Ms. magazine  -- more than a magazine a movement

SIGN UP FOR MS. DIGEST, JOBS, NEWS AND ALERTS

FEMINIST WIRE NEWSBRIEFS

ABOUT
SEE CURRENT ISSUE
SHOP MS. STORE
MS. IN THE CLASSROOM
FEMINIST DAILY WIRE
FEMINIST RESOURCES
PRESS
JOBS AT MS.
READ BACK ISSUES
CONTACT
RSS (XML)
 
feminist wire | daily newsbriefs

April-22-10

France and Belgium Move Toward Veil Bans

French President Nicolas Sarkozy announced yesterday that he plans to introduce a ban prohibiting women from wearing a full veil in public. According to Radio France Internationale, Sarkozy plans to move forward to legislate a ban on the wearing of the burqa in public despite warnings from France's State Council that such a law may be unconstitutional. Belgian lawmakers will also begin debate today on similar legislation.

According to ABC News, if the French ban is enacted, violations could lead to a 15 to 25 Euro fine ($22-$36) and jail time up to one week. The ban would apply to all women in public places, such as markets and public buildings, including tourists, reported Radio France Internationale.

After a cabinet meeting chaired by President Sarkozy, French government spokesperson Luc Chatel told Radio France Internationale that the face veil "hurts the dignity of women and is not acceptable in French society. We're legislating for the future.
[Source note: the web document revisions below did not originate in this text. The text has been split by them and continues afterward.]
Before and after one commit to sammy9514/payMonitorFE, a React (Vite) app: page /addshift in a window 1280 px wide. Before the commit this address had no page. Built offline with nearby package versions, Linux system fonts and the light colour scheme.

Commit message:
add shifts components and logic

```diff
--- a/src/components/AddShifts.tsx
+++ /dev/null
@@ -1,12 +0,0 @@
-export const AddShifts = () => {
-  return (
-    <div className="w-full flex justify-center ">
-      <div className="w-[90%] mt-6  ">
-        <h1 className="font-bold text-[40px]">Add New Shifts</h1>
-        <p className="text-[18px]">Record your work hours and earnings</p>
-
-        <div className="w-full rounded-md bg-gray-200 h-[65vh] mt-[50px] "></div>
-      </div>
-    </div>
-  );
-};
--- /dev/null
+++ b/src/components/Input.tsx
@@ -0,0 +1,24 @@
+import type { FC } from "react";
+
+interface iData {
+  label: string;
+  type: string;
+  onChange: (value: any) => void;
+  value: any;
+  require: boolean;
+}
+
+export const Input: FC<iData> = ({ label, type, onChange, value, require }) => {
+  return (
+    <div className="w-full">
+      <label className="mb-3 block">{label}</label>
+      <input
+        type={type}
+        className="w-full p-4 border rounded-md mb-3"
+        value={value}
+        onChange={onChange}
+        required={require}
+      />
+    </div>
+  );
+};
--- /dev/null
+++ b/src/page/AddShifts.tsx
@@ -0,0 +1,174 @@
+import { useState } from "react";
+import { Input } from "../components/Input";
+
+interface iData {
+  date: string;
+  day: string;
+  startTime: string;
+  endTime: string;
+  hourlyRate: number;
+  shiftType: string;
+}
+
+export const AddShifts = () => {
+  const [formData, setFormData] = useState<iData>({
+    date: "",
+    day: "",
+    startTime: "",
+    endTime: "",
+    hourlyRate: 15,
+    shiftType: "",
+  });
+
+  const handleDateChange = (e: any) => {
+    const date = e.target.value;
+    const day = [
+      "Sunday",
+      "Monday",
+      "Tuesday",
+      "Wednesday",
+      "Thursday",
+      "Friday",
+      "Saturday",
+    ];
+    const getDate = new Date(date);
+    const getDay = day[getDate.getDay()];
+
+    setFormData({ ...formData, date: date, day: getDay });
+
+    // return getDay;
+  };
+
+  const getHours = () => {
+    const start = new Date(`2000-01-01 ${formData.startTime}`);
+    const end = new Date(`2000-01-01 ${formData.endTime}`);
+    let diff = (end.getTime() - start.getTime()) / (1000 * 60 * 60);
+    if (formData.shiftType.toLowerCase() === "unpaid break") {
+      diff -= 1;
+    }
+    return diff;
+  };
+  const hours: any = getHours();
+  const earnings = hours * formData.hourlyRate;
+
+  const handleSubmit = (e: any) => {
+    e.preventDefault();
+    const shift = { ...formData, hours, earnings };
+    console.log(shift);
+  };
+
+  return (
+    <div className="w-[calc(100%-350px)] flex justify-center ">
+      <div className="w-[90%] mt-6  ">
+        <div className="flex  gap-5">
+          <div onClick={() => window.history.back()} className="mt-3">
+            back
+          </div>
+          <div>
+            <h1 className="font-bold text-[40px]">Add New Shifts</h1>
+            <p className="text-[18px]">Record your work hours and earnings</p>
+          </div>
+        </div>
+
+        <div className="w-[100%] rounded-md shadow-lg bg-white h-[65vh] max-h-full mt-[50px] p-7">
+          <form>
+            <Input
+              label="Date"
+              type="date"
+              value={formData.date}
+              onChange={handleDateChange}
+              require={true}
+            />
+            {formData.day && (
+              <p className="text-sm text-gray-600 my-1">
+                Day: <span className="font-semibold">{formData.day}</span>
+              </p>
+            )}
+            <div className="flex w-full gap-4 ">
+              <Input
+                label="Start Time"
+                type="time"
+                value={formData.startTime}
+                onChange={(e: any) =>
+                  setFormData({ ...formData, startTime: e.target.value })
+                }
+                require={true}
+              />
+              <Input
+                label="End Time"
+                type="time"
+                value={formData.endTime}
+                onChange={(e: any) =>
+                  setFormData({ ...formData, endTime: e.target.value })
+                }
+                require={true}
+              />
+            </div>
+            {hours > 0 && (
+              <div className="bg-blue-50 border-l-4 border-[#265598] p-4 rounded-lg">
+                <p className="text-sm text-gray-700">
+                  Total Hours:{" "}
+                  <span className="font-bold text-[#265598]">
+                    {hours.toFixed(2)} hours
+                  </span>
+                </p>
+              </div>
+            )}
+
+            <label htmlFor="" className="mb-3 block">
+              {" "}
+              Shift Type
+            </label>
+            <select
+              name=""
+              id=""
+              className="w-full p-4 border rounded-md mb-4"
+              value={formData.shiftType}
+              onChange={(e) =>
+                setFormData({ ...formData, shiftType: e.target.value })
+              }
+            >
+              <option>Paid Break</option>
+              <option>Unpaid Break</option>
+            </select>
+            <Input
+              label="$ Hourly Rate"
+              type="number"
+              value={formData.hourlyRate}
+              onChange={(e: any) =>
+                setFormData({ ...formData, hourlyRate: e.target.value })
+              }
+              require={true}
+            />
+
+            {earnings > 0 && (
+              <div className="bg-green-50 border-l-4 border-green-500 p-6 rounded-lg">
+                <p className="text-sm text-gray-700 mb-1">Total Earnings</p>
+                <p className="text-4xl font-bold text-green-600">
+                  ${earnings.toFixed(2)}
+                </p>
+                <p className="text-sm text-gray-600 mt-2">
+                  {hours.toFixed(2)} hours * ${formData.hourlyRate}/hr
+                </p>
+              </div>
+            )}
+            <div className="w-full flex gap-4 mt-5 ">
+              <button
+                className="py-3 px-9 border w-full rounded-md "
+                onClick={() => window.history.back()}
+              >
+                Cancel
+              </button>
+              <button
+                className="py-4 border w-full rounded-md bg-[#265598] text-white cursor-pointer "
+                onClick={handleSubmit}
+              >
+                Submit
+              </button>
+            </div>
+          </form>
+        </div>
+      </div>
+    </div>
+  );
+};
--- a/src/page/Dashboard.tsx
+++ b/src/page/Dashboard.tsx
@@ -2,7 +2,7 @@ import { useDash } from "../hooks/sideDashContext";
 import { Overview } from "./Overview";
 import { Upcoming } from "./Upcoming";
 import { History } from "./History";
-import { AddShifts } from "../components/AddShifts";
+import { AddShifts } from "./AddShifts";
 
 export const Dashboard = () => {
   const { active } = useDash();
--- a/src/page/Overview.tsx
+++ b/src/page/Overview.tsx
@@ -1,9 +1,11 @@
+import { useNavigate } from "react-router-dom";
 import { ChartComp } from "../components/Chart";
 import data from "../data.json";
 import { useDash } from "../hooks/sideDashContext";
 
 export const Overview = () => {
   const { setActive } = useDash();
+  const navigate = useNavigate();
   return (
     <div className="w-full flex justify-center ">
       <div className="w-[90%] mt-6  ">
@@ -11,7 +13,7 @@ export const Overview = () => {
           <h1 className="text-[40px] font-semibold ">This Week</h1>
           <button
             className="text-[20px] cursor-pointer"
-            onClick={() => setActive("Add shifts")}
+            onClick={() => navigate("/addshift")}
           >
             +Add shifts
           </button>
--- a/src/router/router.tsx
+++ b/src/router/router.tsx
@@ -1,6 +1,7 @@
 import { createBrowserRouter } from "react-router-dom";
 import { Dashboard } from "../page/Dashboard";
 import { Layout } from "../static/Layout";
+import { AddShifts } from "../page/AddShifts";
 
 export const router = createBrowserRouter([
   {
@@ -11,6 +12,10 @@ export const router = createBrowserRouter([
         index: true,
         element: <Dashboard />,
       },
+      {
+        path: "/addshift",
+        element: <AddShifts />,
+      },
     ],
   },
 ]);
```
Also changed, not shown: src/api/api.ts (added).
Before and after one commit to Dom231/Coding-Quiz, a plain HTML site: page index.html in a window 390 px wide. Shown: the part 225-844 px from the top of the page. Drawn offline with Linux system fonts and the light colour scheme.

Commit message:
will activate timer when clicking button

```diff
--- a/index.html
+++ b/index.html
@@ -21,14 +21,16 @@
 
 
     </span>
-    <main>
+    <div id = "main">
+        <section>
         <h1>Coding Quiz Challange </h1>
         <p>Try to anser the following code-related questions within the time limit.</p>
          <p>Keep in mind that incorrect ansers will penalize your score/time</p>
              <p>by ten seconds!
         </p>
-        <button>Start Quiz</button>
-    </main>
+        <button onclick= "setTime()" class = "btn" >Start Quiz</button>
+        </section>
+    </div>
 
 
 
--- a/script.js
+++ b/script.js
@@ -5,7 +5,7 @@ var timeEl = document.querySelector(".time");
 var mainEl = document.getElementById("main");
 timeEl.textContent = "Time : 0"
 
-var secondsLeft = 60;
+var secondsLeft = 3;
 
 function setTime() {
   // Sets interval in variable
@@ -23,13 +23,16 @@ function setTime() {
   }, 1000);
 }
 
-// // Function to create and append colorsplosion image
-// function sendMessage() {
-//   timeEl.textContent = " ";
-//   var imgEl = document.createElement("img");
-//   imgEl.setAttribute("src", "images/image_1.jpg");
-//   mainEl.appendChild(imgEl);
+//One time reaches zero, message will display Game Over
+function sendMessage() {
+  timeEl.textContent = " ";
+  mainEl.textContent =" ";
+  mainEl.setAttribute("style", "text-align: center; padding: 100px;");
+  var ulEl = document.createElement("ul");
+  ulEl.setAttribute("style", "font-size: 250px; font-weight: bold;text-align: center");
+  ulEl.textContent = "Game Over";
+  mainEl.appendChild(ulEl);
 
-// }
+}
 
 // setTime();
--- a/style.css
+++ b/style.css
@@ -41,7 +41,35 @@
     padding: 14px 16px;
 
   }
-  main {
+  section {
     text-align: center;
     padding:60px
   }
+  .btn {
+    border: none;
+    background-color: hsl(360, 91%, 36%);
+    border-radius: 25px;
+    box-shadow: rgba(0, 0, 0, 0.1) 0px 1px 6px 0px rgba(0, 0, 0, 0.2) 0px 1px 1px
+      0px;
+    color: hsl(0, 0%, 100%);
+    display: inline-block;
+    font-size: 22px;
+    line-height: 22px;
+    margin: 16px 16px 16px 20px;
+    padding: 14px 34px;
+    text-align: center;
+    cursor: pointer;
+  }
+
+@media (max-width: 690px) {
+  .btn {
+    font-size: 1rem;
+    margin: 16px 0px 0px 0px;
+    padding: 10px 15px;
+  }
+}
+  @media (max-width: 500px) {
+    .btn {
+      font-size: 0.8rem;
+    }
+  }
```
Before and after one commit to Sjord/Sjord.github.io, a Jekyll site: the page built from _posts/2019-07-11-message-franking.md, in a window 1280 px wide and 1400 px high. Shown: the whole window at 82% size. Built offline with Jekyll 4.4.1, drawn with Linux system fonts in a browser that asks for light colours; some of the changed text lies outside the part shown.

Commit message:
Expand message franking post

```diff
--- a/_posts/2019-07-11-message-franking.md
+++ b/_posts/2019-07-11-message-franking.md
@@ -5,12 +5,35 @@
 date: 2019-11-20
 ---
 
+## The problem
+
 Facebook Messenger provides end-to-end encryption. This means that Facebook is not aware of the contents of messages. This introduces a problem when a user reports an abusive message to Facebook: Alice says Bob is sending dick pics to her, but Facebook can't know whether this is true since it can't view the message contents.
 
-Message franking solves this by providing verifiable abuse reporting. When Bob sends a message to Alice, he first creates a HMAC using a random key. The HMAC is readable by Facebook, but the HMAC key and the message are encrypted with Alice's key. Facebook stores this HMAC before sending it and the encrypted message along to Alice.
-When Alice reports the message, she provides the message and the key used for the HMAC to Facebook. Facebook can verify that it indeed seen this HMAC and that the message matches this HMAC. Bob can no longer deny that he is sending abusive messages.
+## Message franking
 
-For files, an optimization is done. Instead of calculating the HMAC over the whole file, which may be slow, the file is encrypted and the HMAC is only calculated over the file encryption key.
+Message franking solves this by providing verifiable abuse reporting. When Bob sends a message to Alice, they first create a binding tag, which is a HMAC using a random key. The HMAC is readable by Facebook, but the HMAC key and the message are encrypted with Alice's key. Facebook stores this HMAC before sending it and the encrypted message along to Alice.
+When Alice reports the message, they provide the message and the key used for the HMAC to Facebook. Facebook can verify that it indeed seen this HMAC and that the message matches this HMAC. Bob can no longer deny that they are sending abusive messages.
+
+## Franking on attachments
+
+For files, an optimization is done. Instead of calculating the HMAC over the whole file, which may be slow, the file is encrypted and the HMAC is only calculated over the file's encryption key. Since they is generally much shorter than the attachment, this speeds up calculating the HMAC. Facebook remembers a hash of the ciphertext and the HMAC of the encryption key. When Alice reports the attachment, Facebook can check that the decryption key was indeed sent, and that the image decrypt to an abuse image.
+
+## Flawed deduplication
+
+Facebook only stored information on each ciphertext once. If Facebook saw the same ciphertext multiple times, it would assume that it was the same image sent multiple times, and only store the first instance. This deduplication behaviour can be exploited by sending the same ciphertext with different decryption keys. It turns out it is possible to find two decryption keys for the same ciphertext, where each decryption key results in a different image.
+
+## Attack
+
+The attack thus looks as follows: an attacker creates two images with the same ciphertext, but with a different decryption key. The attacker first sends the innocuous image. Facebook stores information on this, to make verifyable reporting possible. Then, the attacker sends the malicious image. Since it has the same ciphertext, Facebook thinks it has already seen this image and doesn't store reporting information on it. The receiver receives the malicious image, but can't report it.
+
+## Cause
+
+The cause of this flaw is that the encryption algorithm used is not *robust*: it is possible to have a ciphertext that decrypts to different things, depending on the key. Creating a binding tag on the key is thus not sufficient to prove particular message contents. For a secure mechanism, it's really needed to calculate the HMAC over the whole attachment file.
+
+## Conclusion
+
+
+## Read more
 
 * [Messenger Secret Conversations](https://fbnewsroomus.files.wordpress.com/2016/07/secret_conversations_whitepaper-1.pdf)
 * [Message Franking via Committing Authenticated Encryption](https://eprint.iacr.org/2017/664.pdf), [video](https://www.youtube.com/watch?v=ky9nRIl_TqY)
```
Wearing a full veil is a sign of a community closing in on itself and of a rejection of our values."

Judith Sunderland of Human Rights Watch said in a statement that "at a time when Muslims in Europe feel more vulnerable than ever, the last thing needed is a ban like this...treating pious Muslim women like criminals won't help integrate them."

President Nicolas Sarkozy announced his opposition to the burqa, the head-to-toe garment worn by some Islamic women, in a speech to a joint session of the French Parliament in June 2009. In this speech, he said "The burqa is not welcome in French territory...In our country, we cannot accept that women be prisoners behind a screen, cut off from all social life, deprived of all identity," reported the Wall Street Journal. This speech, the first presidential address to the legislature in over a century, urged the Parliament to examine the practice of Muslim women in France wearing the burqa. In 2004 the French Parliament passed a law banning students from wearing veils and other religious symbols in public schools.

It is estimated that only about 1,900 women in France wear full veils.

In Belgium, full-coverage veils are currently prohibited in 20 out of 589 Belgian municipalities, similar to local restrictions in Italy and the Netherlands, according to Human Rights Watch.

Media Resources: Radio France Internationale 4/22/10; ABC News 4/22/10; Human Rights Watch Statement 4/21/10; Feminist Daily Newswire 6/23/09


© Feminist Majority Foundation, publisher of Ms. magazine

If you liked this story, consider making a tax-deductible donation to support Ms. magazine.

 

 

Send to a Friend
Their
Your
Comments
(optional)


More Feminist News

12/19/2014 Woman on Life Support Revives Ireland Abortion Debate - Debate surrounding Ireland's ban on abortion has come up again following a current case involving a woman who is being kept on life support because she is pregnant. The woman's family wants her to be taken off life support, but doctors refuse because Irish law says they must do what they can to protect the 16-week-old fetus. . . .
 
12/19/2014 DC City Council Unanimously Approves Reproductive Health Anti Discrimination Bill - Wednesday, the Washington, DC City Council unanimously passed a bill that will prohibit employer interference in the reproductive health decisions of their employees. The Reproductive Health Non-Discrimination Amendment Act of 2014 was first introduced by DC Councilmember David Grosso (I-At Large), just ahead of the Supreme Court's ruling in favor of for-profit retail chain Hobby Lobby this summer. . . .
 
12/19/2014 Incremental Gains for Women in Congress - When the 114th Congress is sworn into office on January 3rd, 2015, there will be exactly the same number of women in Senate as the year before, 20, and a record-high number of women in the US House, 84. . . .